> We don't program to one audience - but to everyone who wants in-depth,
> intelligent news and information. Over the last two years, we have hired at
> least six new hosts at NPR - Michele Norris, Alex Chadwick, Tavis Smiley,
> Melissa Block, Neal Conan and Steve Inskeep. They range in age from the mid
> 30s to the late 50s, they are white and black, male and female, east coast
> and west coast. They are threaded together only by their excellence of
> craft, love of radio and dedication to the highest standards of journalism.
> Why now? Why not wait till Bob's 25th anniversary in November?
> We made the difficult decision to replace Bob as host early this year, at
> the end of an extensive process lasting more than 18 months. Given the
> length of time, we did not believe it appropriate to wait another nine
> months before making this change. Having made the decision, we also felt
> that it would be unfair to withhold the information from Bob or, having told

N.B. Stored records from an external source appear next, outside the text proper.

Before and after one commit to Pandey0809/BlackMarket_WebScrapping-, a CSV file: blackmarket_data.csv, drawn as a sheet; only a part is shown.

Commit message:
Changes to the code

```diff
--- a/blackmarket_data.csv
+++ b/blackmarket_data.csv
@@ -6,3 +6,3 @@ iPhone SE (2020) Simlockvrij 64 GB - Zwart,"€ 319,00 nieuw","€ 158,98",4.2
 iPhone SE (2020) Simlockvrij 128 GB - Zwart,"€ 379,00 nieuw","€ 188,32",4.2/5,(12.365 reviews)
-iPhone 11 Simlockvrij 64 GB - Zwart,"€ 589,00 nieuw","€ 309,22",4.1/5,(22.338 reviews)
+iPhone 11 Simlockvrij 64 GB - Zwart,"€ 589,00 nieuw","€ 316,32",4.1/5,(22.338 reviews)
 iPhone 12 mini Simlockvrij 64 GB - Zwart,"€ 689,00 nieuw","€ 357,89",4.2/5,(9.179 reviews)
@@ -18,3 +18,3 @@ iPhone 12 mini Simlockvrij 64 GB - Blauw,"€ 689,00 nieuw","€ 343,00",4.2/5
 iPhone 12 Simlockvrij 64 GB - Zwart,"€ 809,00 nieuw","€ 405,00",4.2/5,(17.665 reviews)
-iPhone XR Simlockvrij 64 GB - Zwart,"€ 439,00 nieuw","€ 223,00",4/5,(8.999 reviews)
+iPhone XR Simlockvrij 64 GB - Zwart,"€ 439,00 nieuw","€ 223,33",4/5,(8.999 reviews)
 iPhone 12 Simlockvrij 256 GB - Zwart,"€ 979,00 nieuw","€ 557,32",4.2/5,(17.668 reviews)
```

> him, to ask many people to hold this announcement for an extended period of
> time. All that being said, we deeply regret that many have understood this
> to be disrespectful of Bob. We intended nothing of the kind.

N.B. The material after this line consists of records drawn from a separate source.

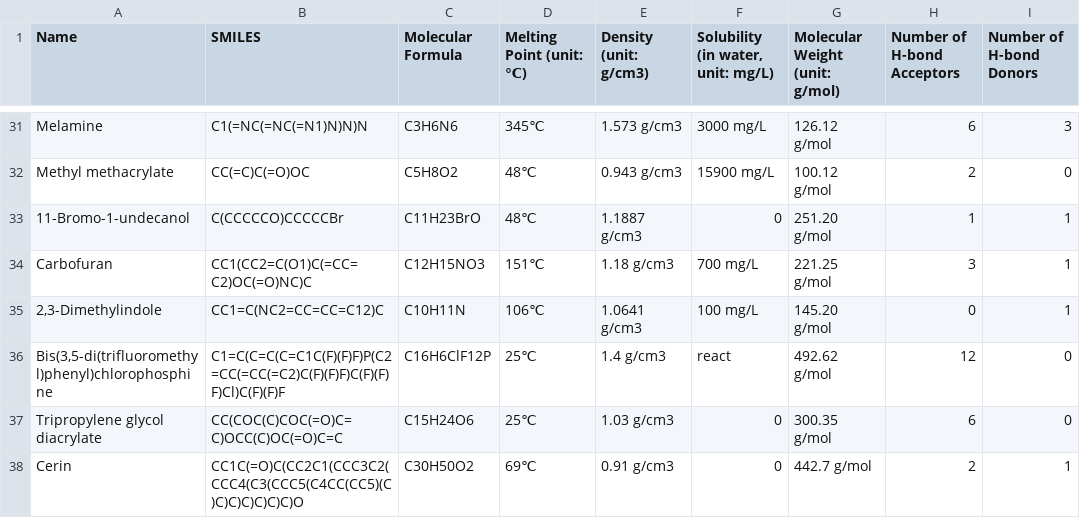
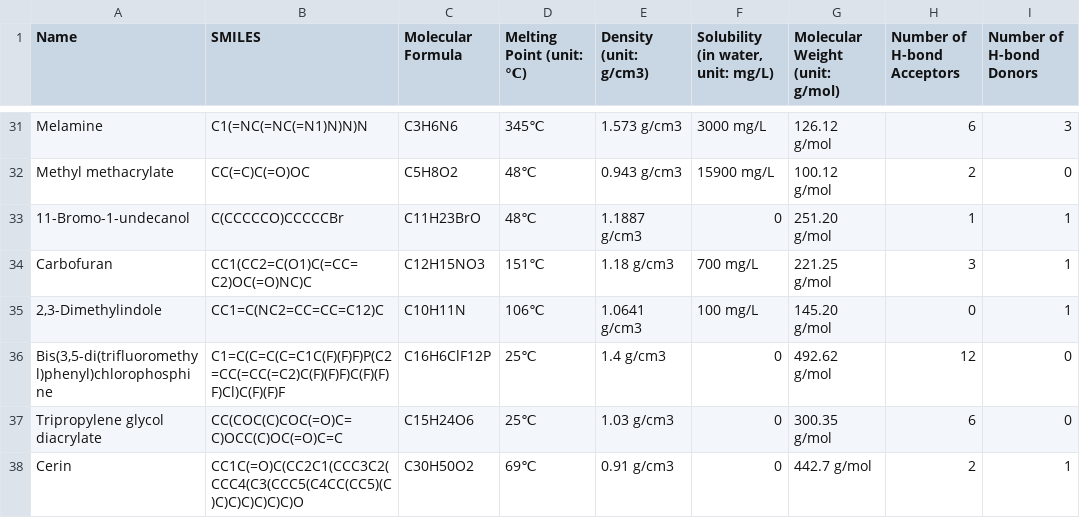
Before and after one commit to harrylaucngd/prompt-eng-master, a CSV file: data/eval_dataset_small_molecule.csv, drawn as a sheet; only a part is shown, gaps mark what is left out; the diff names each change by its address in the sheet, - before the commit and + after, or states it on an @@ line.

Commit message:
All methods tested on small molecule datasets.

```diff
--- a/data/eval_dataset_small_molecule.csv
+++ b/data/eval_dataset_small_molecule.csv
-F36: react
+F36: 0
```
Also changed, not shown: 7 other files.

> Is this decision a reflection of a dumbing down of NPR - what we see in the
> commercial broadcasting world?
> No. We are working hard to move in the opposite direction: expanding our
> reporting staff and adding thought-provoking new shows. In the coming year,

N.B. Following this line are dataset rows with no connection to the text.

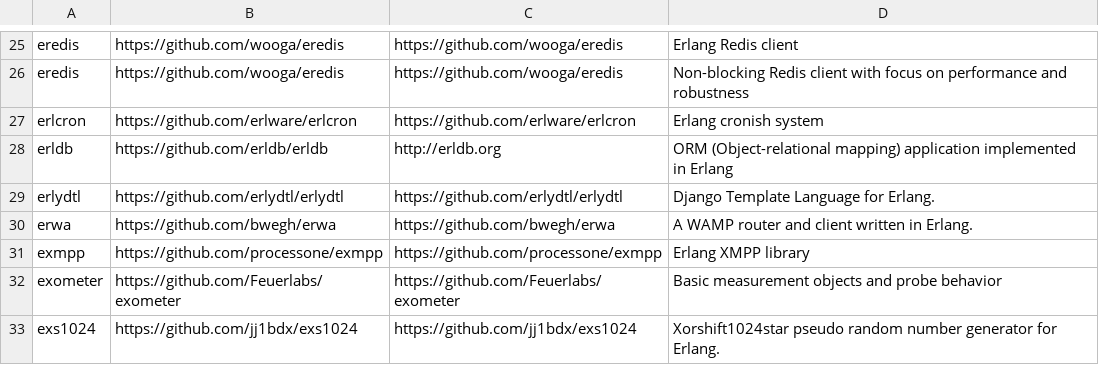
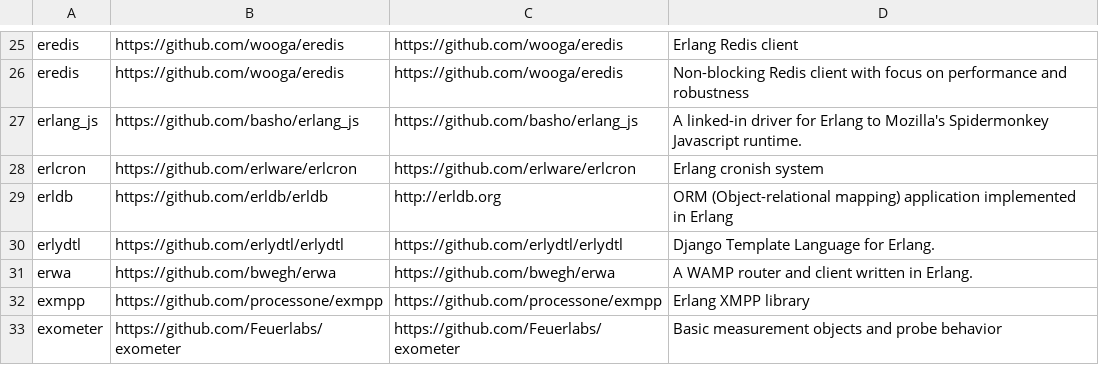
Before and after one commit to ninenines/erlang.mk, a TSV file: packages.v1.tsv, drawn as a sheet; only a part is shown, gaps mark what is left out; the shorter side is filled out with more unchanged rows; the diff names each change by its address in the sheet, - before the commit and + after, or states it on an @@ line.

```diff
--- a/packages.v1.tsv
+++ b/packages.v1.tsv
+row 27: erlang_js | https://github.com/basho/erlang_js | https://github.com/basho/erlang_js | A linked-in driver for Erlang to Mozilla's Spidermonkey Javascript runtime.
```
Also changed, not shown: packages.v2.tsv, 1 other file.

> with the proceeds from the historic bequest from the late Joan Kroc, we will
> expand our reporting staff, enhance our ability to do investigative
> reporting and increase our capacity to tell the stories no one else can.
> Last month we hired Bill Marimow, a two-time Pulitzer Prize winner and one
> of the most distinguished journalists in America, as a new managing editor
> for NPR News. We have also committed to adding three new producers and
> editors to Morning Edition to ensure that the quality of the show will only
> grow. These hires are emblematic of our specific goal to enhance quality,
> diversity and excellence at NPR News.
> Morning Edition's audience has been growing dramatically over the last few
> years. If it ain't broke, why are you fixing it?
> You're right, it isn't broken; it's a great show. If we were a commercial
> outfit where decisions are profit driven, we probably wouldn't make any
> changes. But we're not. We're driven by a mission to provide the highest
> quality journalism to our listeners. We have asked ourselves hard questions,
> and we're acting on our answers to make Morning Edition even better. Our
> goals are to take the show to more places, with hosts as reporters going
> into communities, giving it more depth, flexibility and responsiveness.
> Unless you bring back Bob, I'm going to stop giving to my local NPR station.
> Public radio has been built on listener support, which is the largest source
> of funding for local, independent member stations. They rely on the public's
> support to bring each community the best news and information daily. Holding
> back your contribution will only penalize your local station for a decision
> made by NPR management.
> Is there a chance you will change your mind and bring back Bob?
> The changes we are making are part of a multi-year effort to expand our
> reach, to enhance our diversity, to tell stories from your community and
> abroad, and to be able to react to the immediacy of news across the day. We
> have worked hard to make this happen and believe that you are already
> hearing the benefits of these ideas. We are deeply aware that this is a
> listener-supported network and we are grateful for all the expressions of >
> love and support for Bob. But in the end, this is about our broad
> commitment to delivering the kind of high-quality in-depth coverage that
> makes our reporting remarkable. We do not plan to deviate from that
> As a senior correspondent, Bob will be an important part of our plans going
> forward. He is an extraordinary storyteller and writer and we expect him to
> tell the most vivid stories of artists, thinkers and leaders. We look
> forward to hearing him on all of our programs.
> Again, thank you for your comments about Morning Edition. I do hope that
> you will choose to join us at the online chat on Monday.
> Jay Kernis
> Senior Vice President for Programming